**Assigned task**
Each line of the listing is to be retyped exactly as given.

**Data shown**
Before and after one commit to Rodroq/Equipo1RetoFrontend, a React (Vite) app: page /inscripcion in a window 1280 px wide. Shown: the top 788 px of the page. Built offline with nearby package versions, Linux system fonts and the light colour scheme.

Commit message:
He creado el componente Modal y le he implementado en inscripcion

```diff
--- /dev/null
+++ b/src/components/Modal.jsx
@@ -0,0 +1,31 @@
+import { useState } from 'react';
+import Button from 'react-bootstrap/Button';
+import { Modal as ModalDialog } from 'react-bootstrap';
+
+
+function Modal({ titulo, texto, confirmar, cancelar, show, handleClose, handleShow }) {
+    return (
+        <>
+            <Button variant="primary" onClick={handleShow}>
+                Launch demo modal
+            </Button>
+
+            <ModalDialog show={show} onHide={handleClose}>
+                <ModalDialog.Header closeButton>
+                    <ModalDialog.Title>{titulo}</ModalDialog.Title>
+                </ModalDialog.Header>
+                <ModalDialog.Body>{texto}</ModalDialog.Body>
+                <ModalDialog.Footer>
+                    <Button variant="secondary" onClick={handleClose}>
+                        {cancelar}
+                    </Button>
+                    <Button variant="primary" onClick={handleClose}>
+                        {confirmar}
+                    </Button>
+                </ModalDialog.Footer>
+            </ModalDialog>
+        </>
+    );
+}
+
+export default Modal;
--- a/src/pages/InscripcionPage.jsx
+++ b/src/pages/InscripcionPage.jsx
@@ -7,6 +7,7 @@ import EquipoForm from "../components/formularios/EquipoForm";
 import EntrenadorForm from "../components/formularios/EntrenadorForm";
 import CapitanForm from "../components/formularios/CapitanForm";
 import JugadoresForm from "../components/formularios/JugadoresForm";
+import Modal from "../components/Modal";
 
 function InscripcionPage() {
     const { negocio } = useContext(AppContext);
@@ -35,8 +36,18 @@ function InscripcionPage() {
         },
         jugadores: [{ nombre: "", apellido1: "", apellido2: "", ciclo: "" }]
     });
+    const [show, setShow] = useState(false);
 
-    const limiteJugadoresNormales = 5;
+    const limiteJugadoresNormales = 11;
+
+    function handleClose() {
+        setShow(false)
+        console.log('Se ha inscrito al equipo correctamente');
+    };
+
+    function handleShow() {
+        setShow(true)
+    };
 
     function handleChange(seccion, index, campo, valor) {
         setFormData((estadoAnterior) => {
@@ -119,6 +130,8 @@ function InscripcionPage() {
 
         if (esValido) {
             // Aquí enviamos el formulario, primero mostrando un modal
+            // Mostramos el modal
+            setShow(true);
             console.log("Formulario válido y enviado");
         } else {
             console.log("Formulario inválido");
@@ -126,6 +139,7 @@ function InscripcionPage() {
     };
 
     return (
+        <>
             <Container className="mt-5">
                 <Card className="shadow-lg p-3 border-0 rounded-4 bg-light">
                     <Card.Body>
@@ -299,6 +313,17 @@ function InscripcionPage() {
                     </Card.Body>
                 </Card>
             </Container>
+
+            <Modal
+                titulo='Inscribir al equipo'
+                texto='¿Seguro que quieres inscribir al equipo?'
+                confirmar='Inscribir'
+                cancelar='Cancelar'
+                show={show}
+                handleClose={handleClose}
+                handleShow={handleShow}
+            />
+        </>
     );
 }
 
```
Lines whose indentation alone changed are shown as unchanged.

**Your solution**
Before and after one commit to Rodroq/Equipo1RetoFrontend, a React (Vite) app: page /inscripcion in a window 1280 px wide. Shown: the top 788 px of the page. Built offline with nearby package versions, Linux system fonts and the light colour scheme.

Commit message:
He creado el componente Modal y le he implementado en inscripcion

```diff
--- /dev/null
+++ b/src/components/Modal.jsx
@@ -0,0 +1,31 @@
+import { useState } from 'react';
+import Button from 'react-bootstrap/Button';
+import { Modal as ModalDialog } from 'react-bootstrap';
+
+
+function Modal({ titulo, texto, confirmar, cancelar, show, handleClose, handleShow }) {
+    return (
+        <>
+            <Button variant="primary" onClick={handleShow}>
+                Launch demo modal
+            </Button>
+
+            <ModalDialog show={show} onHide={handleClose}>
+                <ModalDialog.Header closeButton>
+                    <ModalDialog.Title>{titulo}</ModalDialog.Title>
+                </ModalDialog.Header>
+                <ModalDialog.Body>{texto}</ModalDialog.Body>
+                <ModalDialog.Footer>
+                    <Button variant="secondary" onClick={handleClose}>
+                        {cancelar}
+                    </Button>
+                    <Button variant="primary" onClick={handleClose}>
+                        {confirmar}
+                    </Button>
+                </ModalDialog.Footer>
+            </ModalDialog>
+        </>
+    );
+}
+
+export default Modal;
--- a/src/pages/InscripcionPage.jsx
+++ b/src/pages/InscripcionPage.jsx
@@ -7,6 +7,7 @@ import EquipoForm from "../components/formularios/EquipoForm";
 import EntrenadorForm from "../components/formularios/EntrenadorForm";
 import CapitanForm from "../components/formularios/CapitanForm";
 import JugadoresForm from "../components/formularios/JugadoresForm";
+import Modal from "../components/Modal";
 
 function InscripcionPage() {
     const { negocio } = useContext(AppContext);
@@ -35,8 +36,18 @@ function InscripcionPage() {
         },
         jugadores: [{ nombre: "", apellido1: "", apellido2: "", ciclo: "" }]
     });
+    const [show, setShow] = useState(false);
 
-    const limiteJugadoresNormales = 5;
+    const limiteJugadoresNormales = 11;
+
+    function handleClose() {
+        setShow(false)
+        console.log('Se ha inscrito al equipo correctamente');
+    };
+
+    function handleShow() {
+        setShow(true)
+    };
 
     function handleChange(seccion, index, campo, valor) {
         setFormData((estadoAnterior) => {
@@ -119,6 +130,8 @@ function InscripcionPage() {
 
         if (esValido) {
             // Aquí enviamos el formulario, primero mostrando un modal
+            // Mostramos el modal
+            setShow(true);
             console.log("Formulario válido y enviado");
         } else {
             console.log("Formulario inválido");
@@ -126,6 +139,7 @@ function InscripcionPage() {
     };
 
     return (
+        <>
             <Container className="mt-5">
                 <Card className="shadow-lg p-3 border-0 rounded-4 bg-light">
                     <Card.Body>
@@ -299,6 +313,17 @@ function InscripcionPage() {
                     </Card.Body>
                 </Card>
             </Container>
+
+            <Modal
+                titulo='Inscribir al equipo'
+                texto='¿Seguro que quieres inscribir al equipo?'
+                confirmar='Inscribir'
+                cancelar='Cancelar'
+                show={show}
+                handleClose={handleClose}
+                handleShow={handleShow}
+            />
+        </>
     );
 }
 
```
Lines whose indentation alone changed are shown as unchanged.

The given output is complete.